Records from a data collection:
-*-

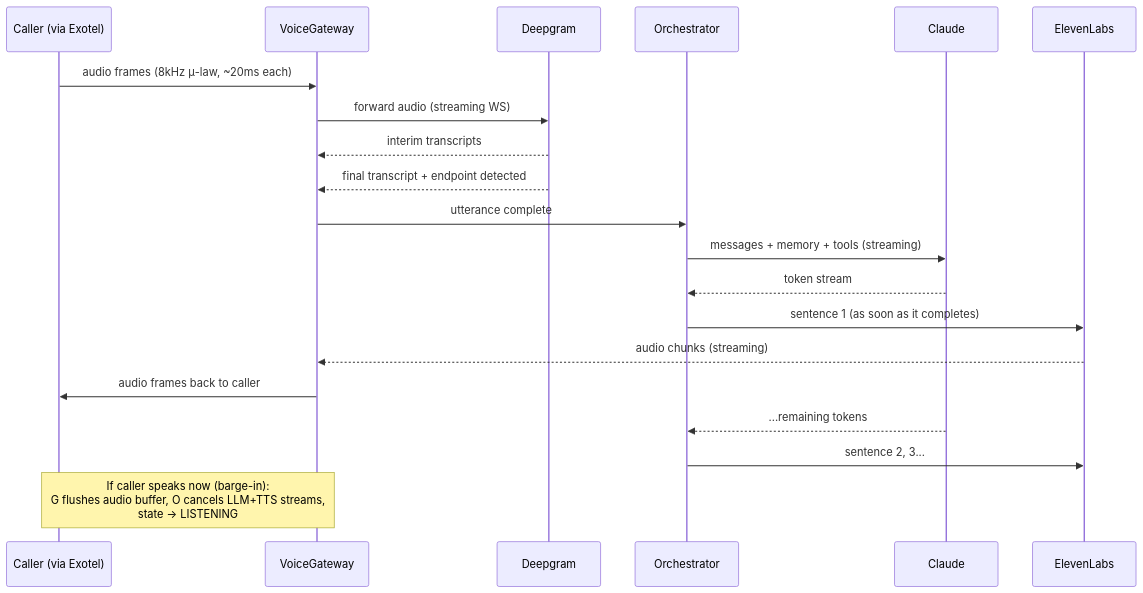
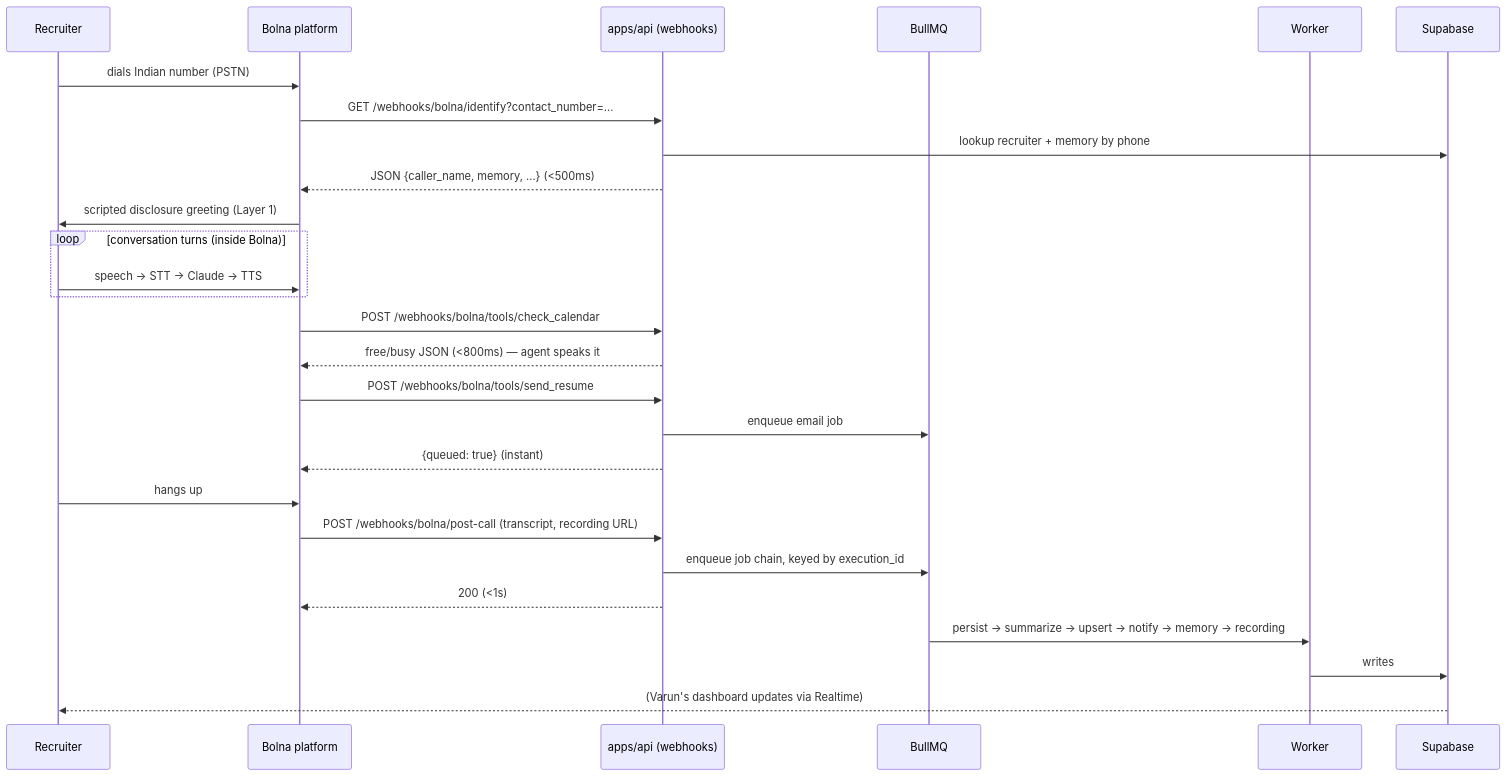
The fourth of 5 diagrams in docs/01_SYSTEM_ARCHITECTURE.md (gandhi120/RecruitPilot_AI), drawn with Mermaid before and after one commit. The commit also changed other lines of this file and 34 other files, not shown here.

First line of the commit message:
docs: pivot voice stack to Bolna; archive DIY vendor docs as phase-2 reference

````diff
--- a/docs/01_SYSTEM_ARCHITECTURE.md
+++ b/docs/01_SYSTEM_ARCHITECTURE.md
@@ -171,23 +172,30 @@
 ```mermaid
 sequenceDiagram
-    participant C as Caller (via Exotel)
-    participant G as VoiceGateway
-    participant D as Deepgram
-    participant O as Orchestrator
-    participant L as Claude
-    participant E as ElevenLabs
+    participant C as Recruiter
+    participant B as Bolna platform
+    participant A as apps/api (webhooks)
+    participant Q as BullMQ
+    participant W as Worker
+    participant D as Supabase
 
-    C->>G: audio frames (8kHz μ-law, ~20ms each)
-    G->>D: forward audio (streaming WS)
-    D-->>G: interim transcripts
-    D-->>G: final transcript + endpoint detected
-    G->>O: utterance complete
-    O->>L: messages + memory + tools (streaming)
-    L-->>O: token stream
-    O->>E: sentence 1 (as soon as it completes)
-    E-->>G: audio chunks (streaming)
-    G->>C: audio frames back to caller
-    L-->>O: ...remaining tokens
-    O->>E: sentence 2, 3...
-    Note over C,G: If caller speaks now (barge-in):<br/>G flushes audio buffer, O cancels LLM+TTS streams,<br/>state → LISTENING
+    C->>B: dials Indian number (PSTN)
+    B->>A: GET /webhooks/bolna/identify?contact_number=...
+    A->>D: lookup recruiter + memory by phone
+    A-->>B: JSON {caller_name, memory, ...} (<500ms)
+    B->>C: scripted disclosure greeting (Layer 1)
+    loop conversation turns (inside Bolna)
+        C->>B: speech → STT → Claude → TTS
+    end
+    B->>A: POST /webhooks/bolna/tools/check_calendar
+    A-->>B: free/busy JSON (<800ms) — agent speaks it
+    B->>A: POST /webhooks/bolna/tools/send_resume
+    A->>Q: enqueue email job
+    A-->>B: {queued: true} (instant)
+    C->>B: hangs up
+    B->>A: POST /webhooks/bolna/post-call (transcript, recording URL)
+    A->>Q: enqueue job chain, keyed by execution_id
+    A-->>B: 200 (<1s)
+    Q->>W: persist → summarize → upsert → notify → memory → recording
+    W->>D: writes
+    D-->>C: (Varun's dashboard updates via Realtime)
 ```
````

-*-

GOAL OF THE EXERCISE: The entries above hold a line with "Q as BullMQ" and a later line with "L-->>O: token stream". Write out exactly those lines and all lines between, nothing more.

FINISHED TASK:
+    participant Q as BullMQ
+    participant W as Worker
+    participant D as Supabase
 
-    C->>G: audio frames (8kHz μ-law, ~20ms each)
-    G->>D: forward audio (streaming WS)
-    D-->>G: interim transcripts
-    D-->>G: final transcript + endpoint detected
-    G->>O: utterance complete
-    O->>L: messages + memory + tools (streaming)
-    L-->>O: token stream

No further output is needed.